▶ **Directions**
Could you copy each line of the listing below that has the word "compare"?
↓
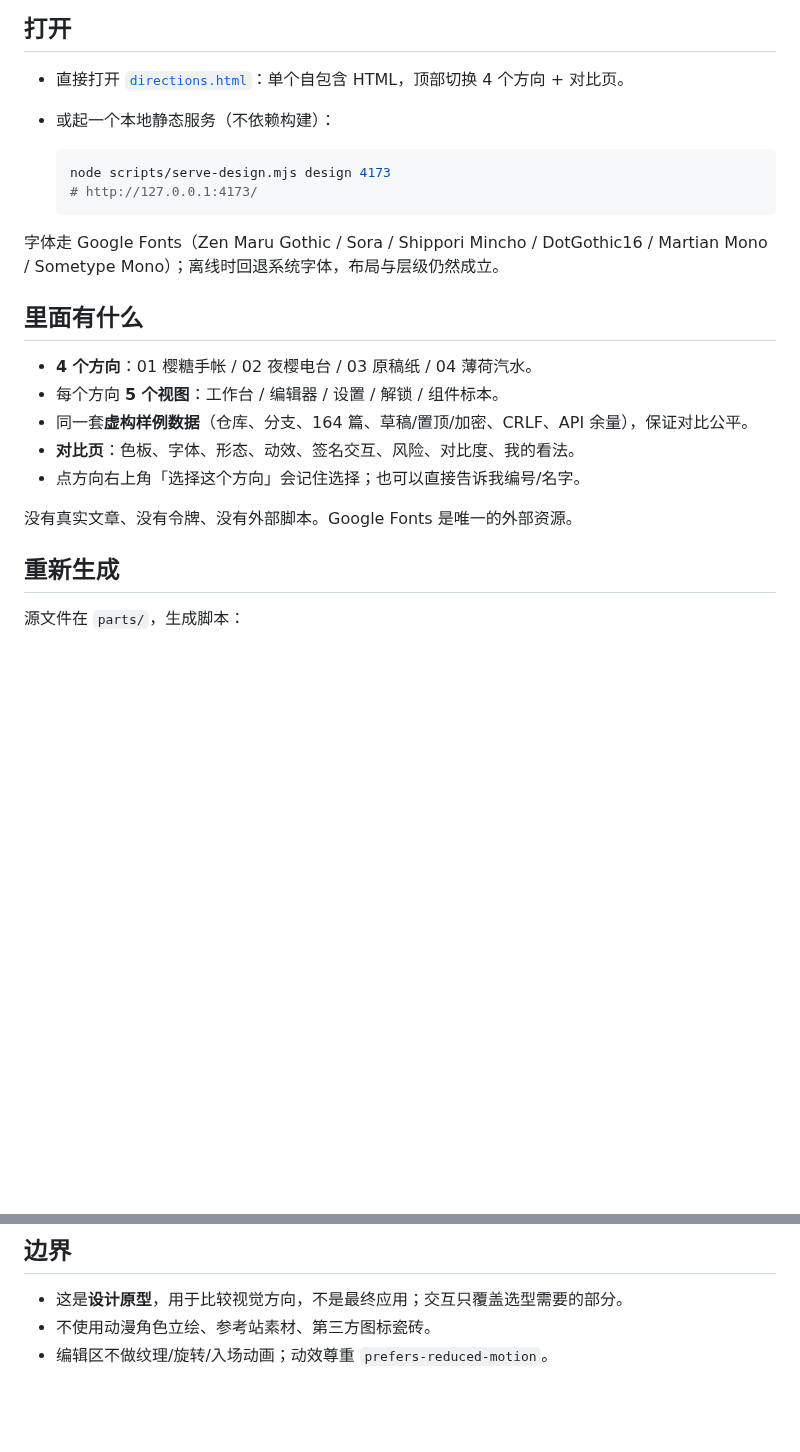
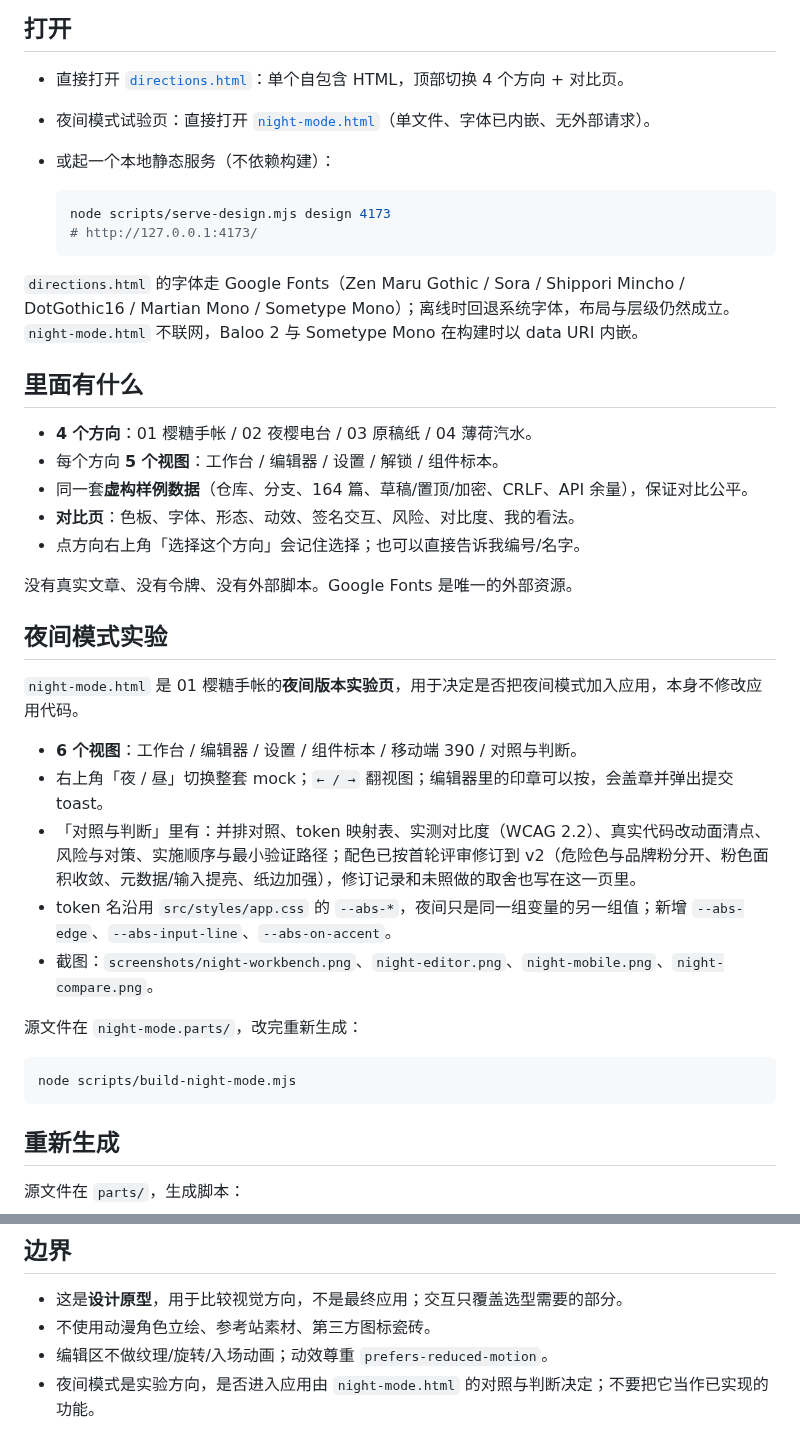
Before and after one commit to God-2077/astro-blog-studio, a Markdown page: design/README.md, 2 parts joined by grey strips. Rendered like a GitHub page; blank space fills up the shorter version.

Commit message:
feat: 添加夜间模式实验页与对照判断
- design/night-mode.html：单文件自包含实验页（工作台/编辑器/设置/组件/移动端/对照与判断），字体内嵌、离线可开
- design/night-mode.parts/ + scripts/build-night-mode.mjs：可编辑源文件与构建脚本
- 更新 design/README 与实验截图（含索引卡新图标）

````diff
--- a/design/README.md
+++ b/design/README.md
@@ -3,6 +3,7 @@
 ## 打开
 
 - 直接打开 [`directions.html`](directions.html)：单个自包含 HTML，顶部切换 4 个方向 + 对比页。
+- 夜间模式试验页：直接打开 [`night-mode.html`](night-mode.html)（单文件、字体已内嵌、无外部请求）。
 - 或起一个本地静态服务（不依赖构建）：
 
   ```bash
@@ -10,7 +11,7 @@
   # http://127.0.0.1:4173/
   ```
 
-字体走 Google Fonts（Zen Maru Gothic / Sora / Shippori Mincho / DotGothic16 / Martian Mono / Sometype Mono）；离线时回退系统字体，布局与层级仍然成立。
+`directions.html` 的字体走 Google Fonts（Zen Maru Gothic / Sora / Shippori Mincho / DotGothic16 / Martian Mono / Sometype Mono）；离线时回退系统字体，布局与层级仍然成立。`night-mode.html` 不联网，Baloo 2 与 Sometype Mono 在构建时以 data URI 内嵌。
 
 ## 里面有什么
 
@@ -21,6 +22,22 @@
 - 点方向右上角「选择这个方向」会记住选择；也可以直接告诉我编号/名字。
 
 没有真实文章、没有令牌、没有外部脚本。Google Fonts 是唯一的外部资源。
+
+## 夜间模式实验
+
+`night-mode.html` 是 01 樱糖手帐的**夜间版本实验页**，用于决定是否把夜间模式加入应用，本身不修改应用代码。
+
+- **6 个视图**：工作台 / 编辑器 / 设置 / 组件标本 / 移动端 390 / 对照与判断。
+- 右上角「夜 / 昼」切换整套 mock；`← / →` 翻视图；编辑器里的印章可以按，会盖章并弹出提交 toast。
+- 「对照与判断」里有：并排对照、token 映射表、实测对比度（WCAG 2.2）、真实代码改动面清点、风险与对策、实施顺序与最小验证路径；配色已按首轮评审修订到 v2（危险色与品牌粉分开、粉色面积收敛、元数据/输入提亮、纸边加强），修订记录和未照做的取舍也写在这一页里。
+- token 名沿用 `src/styles/app.css` 的 `--abs-*`，夜间只是同一组变量的另一组值；新增 `--abs-edge`、`--abs-input-line`、`--abs-on-accent`。
+- 截图：`screenshots/night-workbench.png`、`night-editor.png`、`night-mobile.png`、`night-compare.png`。
+
+源文件在 `night-mode.parts/`，改完重新生成：
+
+```bash
+node scripts/build-night-mode.mjs
+```
 
 ## 重新生成
 
@@ -41,3 +58,4 @@ node scripts/build-directions.mjs
 - 这是**设计原型**，用于比较视觉方向，不是最终应用；交互只覆盖选型需要的部分。
 - 不使用动漫角色立绘、参考站素材、第三方图标瓷砖。
 - 编辑区不做纹理/旋转/入场动画；动效尊重 `prefers-reduced-motion`。
+- 夜间模式是实验方向，是否进入应用由 `night-mode.html` 的对照与判断决定；不要把它当作已实现的功能。
````
Also changed, not shown: design/screenshots/night-compare.png (added), design/screenshots/night-editor.png (added), design/screenshots/night-mobile.png (added), design/screenshots/night-workbench.png (added), design/screenshots/tree-icons-night.png (added), 11 other files.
↑
▶ **Answer to this task**
+- 截图：`screenshots/night-workbench.png`、`night-editor.png`、`night-mobile.png`、`night-compare.png`。
Also changed, not shown: design/screenshots/night-compare.png (added), design/screenshots/night-editor.png (added), design/screenshots/night-mobile.png (added), design/screenshots/night-workbench.png (added), design/screenshots/tree-icons-night.png (added), 11 other files.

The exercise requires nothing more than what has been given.